Procedural Law

Foreign terrorist attack victims will not be able to use the U.S. courts to get money damages from the Jordanian bank.

Both parties in this case are foreign. Jesner and the rest of the plaintiffs (from Israel) sued Arab Bank (of Jordan) claiming that the bank facilitated certain terrorist attacks in Israel, the West Bank and Gaza. The plaintiffs filed a suit in U.S. federal court under the Alien Tort Statute to recover monetary damages resulting from the attacks.

Jesner v Arab Bank Decision

Why were the Plaintiffs using U.S. courts? Because of the Alien Tort Statute.

And - the more particular question of this case - does the Alien Tort Statute work against a foreign corporation?

First, to explain the statute generally...

Alien Tort Statute

The Alien Tort Statute was established in 1789. A couple altercations had arisen to illustrate that Congress might want to address whether foreigners could use U.S. courts to sue for damages. For example, a French adventurer had assaulted a French diplomat in Philadelphia. The dispute seemed sufficiently connected to the U.S. that U.S. courts should be able to get involved.

But courts can only get involved if they have jurisdiction. At the time, they didn't have jurisdiction to hear suits like that from foreigners.

So Congress passed the Alien Tort Statute to provide jurisdiction. Jurisdiction gives someone the right to use a U.S. court, and the Alien Tort Statute only said: If a particular action would violate the international norms, then a foreigner has the right to use U.S. courts to request monetary damages from the wrongdoer.

There are a few important limitations here. One, jurisdiction under the ATS is only for civil actions (monetary damages). Two, the foreigner must allege that the defendant has broken an international norm. And three, the dispute must "touch and concern" the U.S. (Kiobel v. Royal Dutch Petroleum Co. (2013).

From the 18th Century to today

At the time the ATS was passed, international norms spoke about things like piracy on the seas, slave trading, and diplomatic rights. They didn't include some of the more modern norms of international law, like the one alleged in this case: facilitation of financial support to terrorist activity.
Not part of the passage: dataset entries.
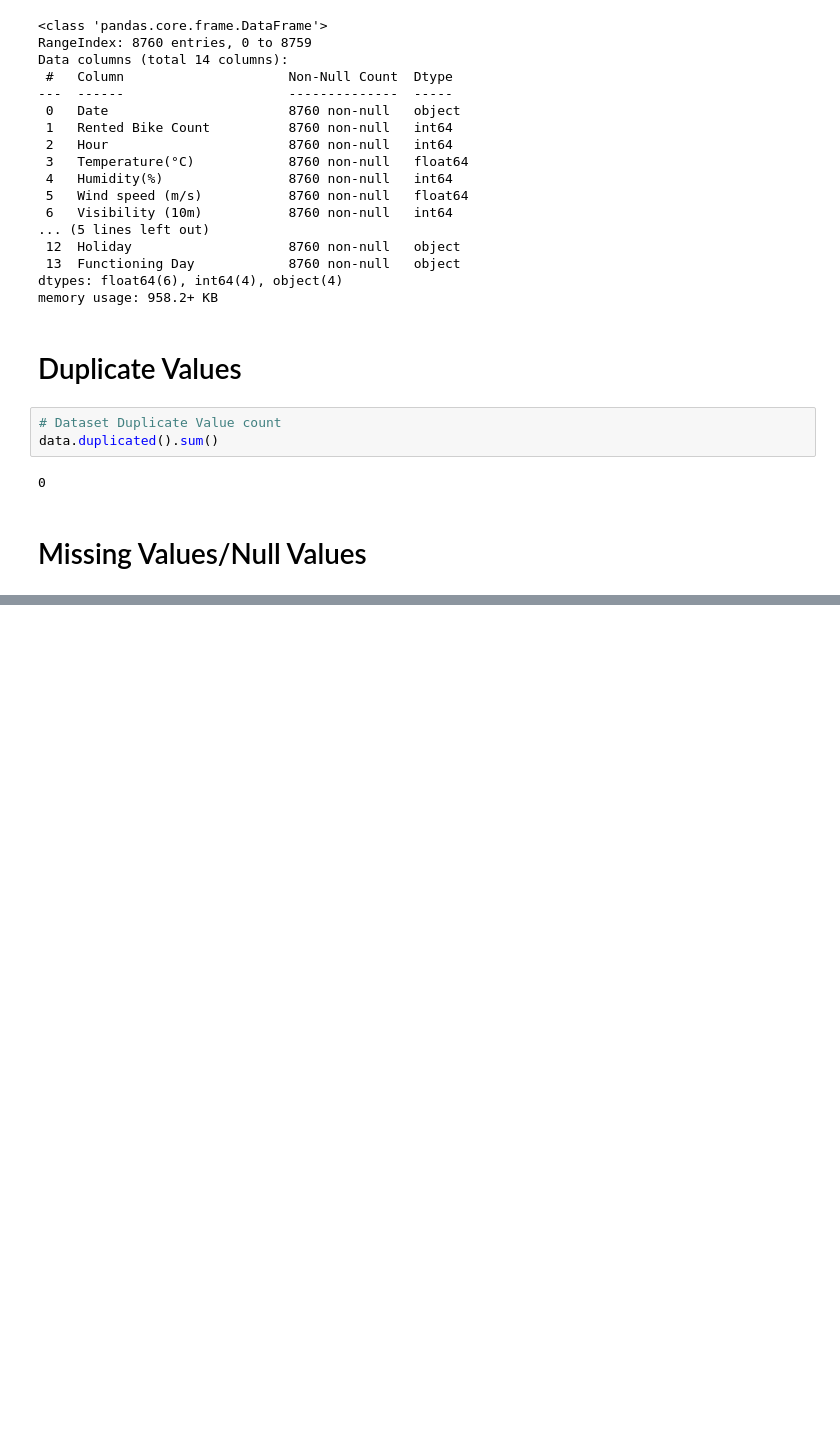
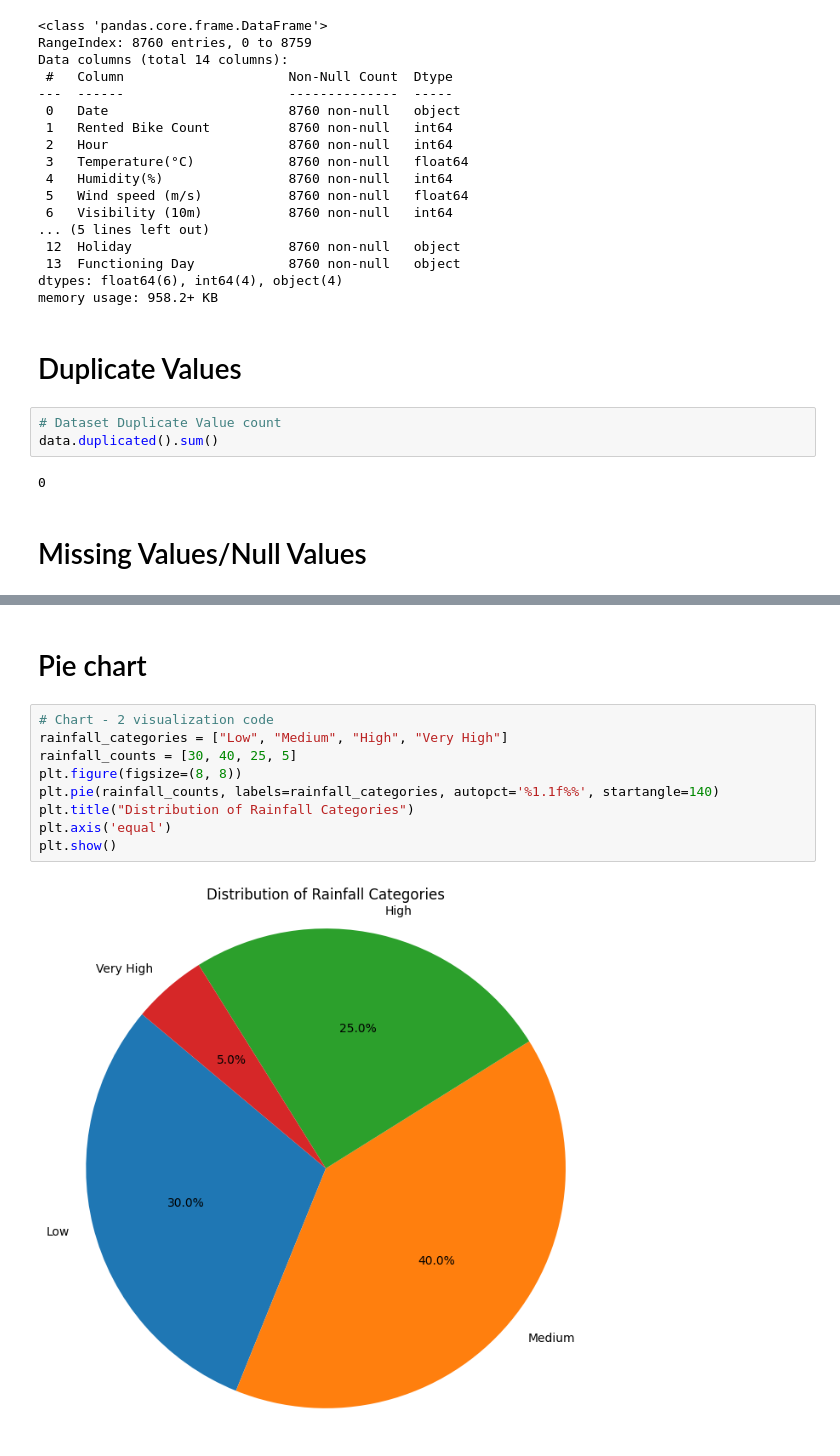
Before and after one commit to AnilUpad/Anil_meachine-learning_bike-share, a Jupyter notebook: Anil_meachine_learning_bike_share_sharing.ipynb, the cells around one changed output, grey strips where cells are left out. Saved outputs shown, nothing was run; the diff lists cells and outputs as text; blank space fills up the shorter version.

```diff
--- a/Anil_meachine_learning_bike_share_sharing.ipynb
+++ b/Anil_meachine_learning_bike_share_sharing.ipynb
@@ -125,0 +364,13 @@ data.duplicated().sum()
+# %% [markdown]
+# Pie chart
+# %%
+# Chart - 2 visualization code
+rainfall_categories = ["Low", "Medium", "High", "Very High"]
+rainfall_counts = [30, 40, 25, 5]
+plt.figure(figsize=(8, 8))
+plt.pie(rainfall_counts, labels=rainfall_categories, autopct='%1.1f%%', startangle=140)
+plt.title("Distribution of Rainfall Categories")
+plt.axis('equal')
+plt.show()
+# %% [output]
+[figure, added]
```
Also changed, not shown: parts of 44 cells of this notebook.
After the ATS was passed, it wasn't used much. Not until the 20th Century, when international law became more recognized (think WWII and crimes against humanity). By the time cases started appearing in the courts under the ATS, it had been so long, that the courts had to figure out what types of cases the law actually allowed into courts. 

Bright-line limit

This case gave the Court an opportunity to declare a limit to the Alien Tort Statute's jurisdictional grant. The question was: does the statute allow plaintiffs to pull foreign corporations into court?

The Court said no.

The Alien Tort Statute, it reminds us, is only meant to provide a right to get into court for violations of international norms recognized at the time the ATS was passed. And the statute was meant to resolve potential issues of diplomacy, not to cause more complications. Bringing foreign corporations into it changes the entire nature of what was intended.

For one, what was meant to be a right to use U.S. courts for things uniquely connected to the U.S. would - with the inclusion of foreign corporate liability - "ha[ve] the potential to involve groups of foreign plaintiffs suing foreign corporations in the United States for alleged human-rights violations in other nations." Furthermore, the international norms the statute intended were a mere modest set. The types of actions that the U.S. could get itself into redressing in relation to multinational corporations is vast. 

When it comes down to it, the Court said, it's not the judicial branch's role to extend the ATS to suits against foreign corporations. It would be Congress' role to consider all of those implications, if Congress so desired.